Exercise SEA VIGIL aims to comprehensively and holistically validate the efficacy of the measures taken since ’26/11′. Seaward monitoring during the exercise will entail patrolling off coast, in Offshore Development Areas and off our islands by the Indian Navy, Indian Coast Guard, supported by the State Marine Police. Closer coast, strategic assets, ports, Single Point Moorings (SPMs) will be patrolled by designated agencies. Seaward monitoring will also entail inputs from technical means, including intelligence sources. Shore-based monitoring will entail enhanced vigil by the State Police along the coast; monitoring of fish landing centres by state fisheries departments; as also monitoring of port areas by respective port authorities.
The exercise aims to simultaneously activate the coastal security mechanism across all States and Union Territories. The exercise will cover a wide frontage covering for the first time the entire coast of India, including island territories. The exercise will also go deeper, being spread over seaward, coastal, and hinterland areas. Evaluation of critical areas and processes, including inter-agency coordination, information sharing
While smaller exercises are conducted in coastal states on a biannual basis, including combined exercises amongst adjoining states, the conduct of a security exercise at a national-level is perhaps the first of its kind. It reflects the distance that has been covered since ’26/11′ and the relative maturing of the organisation for coastal security to take on this large-scale endeavour. Despite, the gains, the challenges are enormous.
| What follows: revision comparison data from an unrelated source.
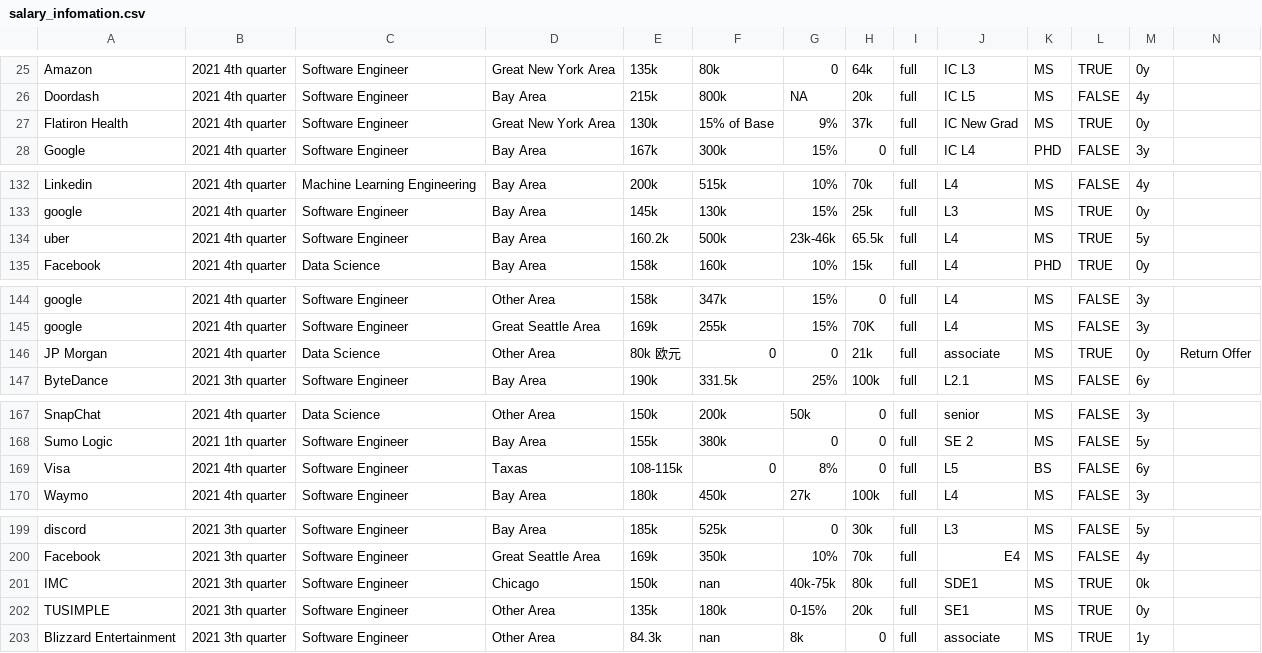
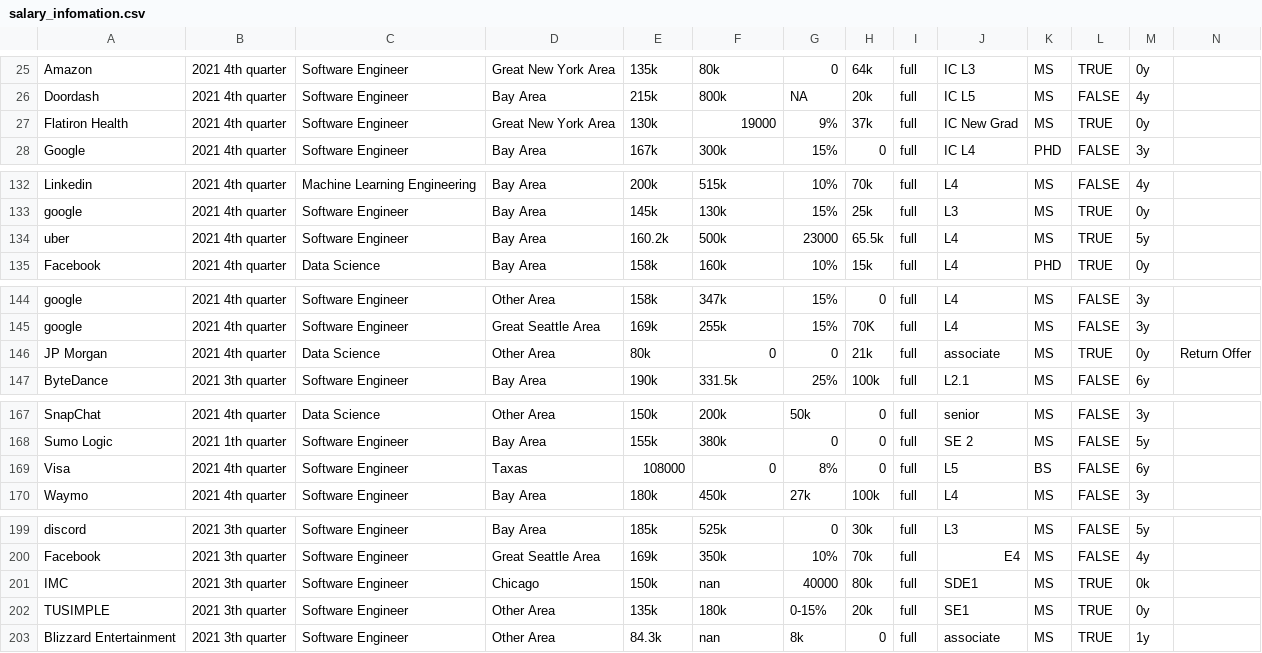
Before and after one commit to dorothyjx/damg-6105-Final-Project, a CSV file: salary_infomation.csv, drawn as a sheet; only a part is shown, gaps mark what is left out.

```diff
--- a/salary_infomation.csv
+++ b/salary_infomation.csv
@@ -26,3 +26,3 @@ Amazon,2021 4th quarter,Software Engineer,Great New York Area,135k,80k,0,64k,ful
 Doordash,2021 4th quarter,Software Engineer,Bay Area,215k,800k,NA,20k,full,IC L5,MS,FALSE,4y,
-Flatiron Health,2021 4th quarter,Software Engineer,Great New York Area,130k,15% of Base,9%,37k,full,IC New Grad,MS,TRUE,0y,
+Flatiron Health,2021 4th quarter,Software Engineer,Great New York Area,130k,19000,9%,37k,full,IC New Grad,MS,TRUE,0y,
 Google,2021 4th quarter,Software Engineer,Bay Area,167k,300k,15%,0,full,IC L4,PHD,FALSE,3y,
@@ -133,3 +133,3 @@ Linkedin,2021 4th quarter,Machine Learning Engineering,Bay Area,200k,515k,10%,70
 google,2021 4th quarter,Software Engineer,Bay Area,145k,130k,15%,25k,full,L3,MS,TRUE,0y,
-uber,2021 4th quarter,Software Engineer,Bay Area,160.2k,500k,23k-46k,65.5k,full,L4,MS,TRUE,5y,
+uber,2021 4th quarter,Software Engineer,Bay Area,160.2k,500k,23000,65.5k,full,L4,MS,TRUE,5y,
 Facebook,2021 4th quarter,Data Science,Bay Area,158k,160k,10%,15k,full,L4,PHD,TRUE,0y,
@@ -145,3 +145,3 @@ google,2021 4th quarter,Software Engineer,Other Area,158k,347k,15%,0,full,L4,MS,
 google,2021 4th quarter,Software Engineer,Great Seattle Area,169k,255k,15%,70K,full,L4,MS,FALSE,3y,
-JP Morgan,2021 4th quarter,Data Science,Other Area,80k 欧元,0,0,21k,full,associate,MS,TRUE,0y,Return Offer
+JP Morgan,2021 4th quarter,Data Science,Other Area,80k,0,0,21k,full,associate,MS,TRUE,0y,Return Offer
 ByteDance,2021 3th quarter,Software Engineer,Bay Area,190k,331.5k,25%,100k,full,L2.1,MS,FALSE,6y,
@@ -168,3 +168,3 @@ SnapChat,2021 4th quarter,Data Science,Other Area,150k,200k,50k,0,full,senior,MS
 Sumo Logic,2021 1th quarter,Software Engineer,Bay Area,155k,380k,0,0,full,SE 2,MS,FALSE,5y,
-Visa,2021 4th quarter,Software Engineer,Taxas,108-115k,0,8%,0,full,L5,BS,FALSE,6y,
+Visa,2021 4th quarter,Software Engineer,Taxas,108000,0,8%,0,full,L5,BS,FALSE,6y,
 Waymo,2021 4th quarter,Software Engineer,Bay Area,180k,450k,27k,100k,full,L4,MS,FALSE,3y,
@@ -200,3 +200,3 @@ discord,2021 3th quarter,Software Engineer,Bay Area,185k,525k,0,30k,full,L3,MS,F
 Facebook,2021 3th quarter,Software Engineer,Great Seattle Area,169k,350k,10%,70k,full,E4,MS,FALSE,4y,
-IMC,2021 3th quarter,Software Engineer,Chicago,150k,nan,40k-75k,80k,full,SDE1,MS,TRUE,0k,
+IMC,2021 3th quarter,Software Engineer,Chicago,150k,nan,40000,80k,full,SDE1,MS,TRUE,0k,
 TUSIMPLE,2021 3th quarter,Software Engineer,Other Area,135k,180k,0-15%,20k,full,SE1,MS,TRUE,0y,
```
Also changed, not shown: 12 other files.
Exercise SEA VIGIL will provide a realistic assessment of our strengths and weakness and this will certainly help further strengthening of maritime security and in turn national security.
The scale of the exercise is unprecedented in terms of the geographical extent, the number of stakeholders involved, the number of units participating and in terms of the objectives to be met. The exercise is a build up towards the major theatre level tri-service exercise TROPEX [Theatre-level Readiness Operational Exercise] which Indian Navy conducts every two years. SEA VIGIL and TROPEX together will cover the entire spectrum of maritime security, including transition from peace to conflict. All Operational assets of the Indian Navy and Indian Coast Guard are participating in the SEA VIGIL. The conduct of the exercise SEA VIGIL is also being facilitated by the Ministries of Defence, Home Affairs, Shipping, Petroleum and Natural Gas, Fisheries, Customs, State Governments and other agencies of Centre/ State.
Post ’26/11′, the Indian Navy was designated as the agency responsible for overall maritime security, including offshore and coastal security. The Naval Commanders-in-Chiefs at Mumbai, Kochi, Visakhapatnam and Port Blair were also designated as Cs-in-C Coastal Defence. The Indian Coast Guard was designated as the agency responsible for coastal security in territorial waters, including waters to be patrolled by the State Marine Police. In the discharge of these very responsibilities, Exercise ‘SEA VIGIL’ has been planned by the Indian Navy.
Coastal security is complex construct since it involves activities both at sea and at land. The targets of the terrorists could be well inland. In the aftermath of “26/11”, a whole-of-government approach to maritime security was adopted and a large number of measures were taken by a host of stakeholders. At the apex level National Committee on Strengthening Maritime and Coastal Security (NCSMCS) with Cabinet Secretary at the helm was established to review important matters pertaining to Coastal Security and for effective centre-state coordination. Likewise committees have also been established at State and District level. At the operational level, it included setting up of Joint Operations Centres (JOCs) of the Navy and Coastal Security Operations Centres of the Indian Coast Guard.
A multi-tiered patrol and surveillance mechanism with focus on technical surveillance and augmenting Maritime Domain Awareness (MDA) through the coastal radar chain and other systems was adopted. Real-time information sharing through the National Command Control Communication and Intelligence (NC3I) Network; greater intelligence and operational coordination were made the focus areas. The sectoral security initiatives in fisheries, offshore, ports and shipping sectors were also adopted. Overall, while there has been significant progress in the past decade, however, there remain concerns, especially in view of continuing threats in the maritime domain.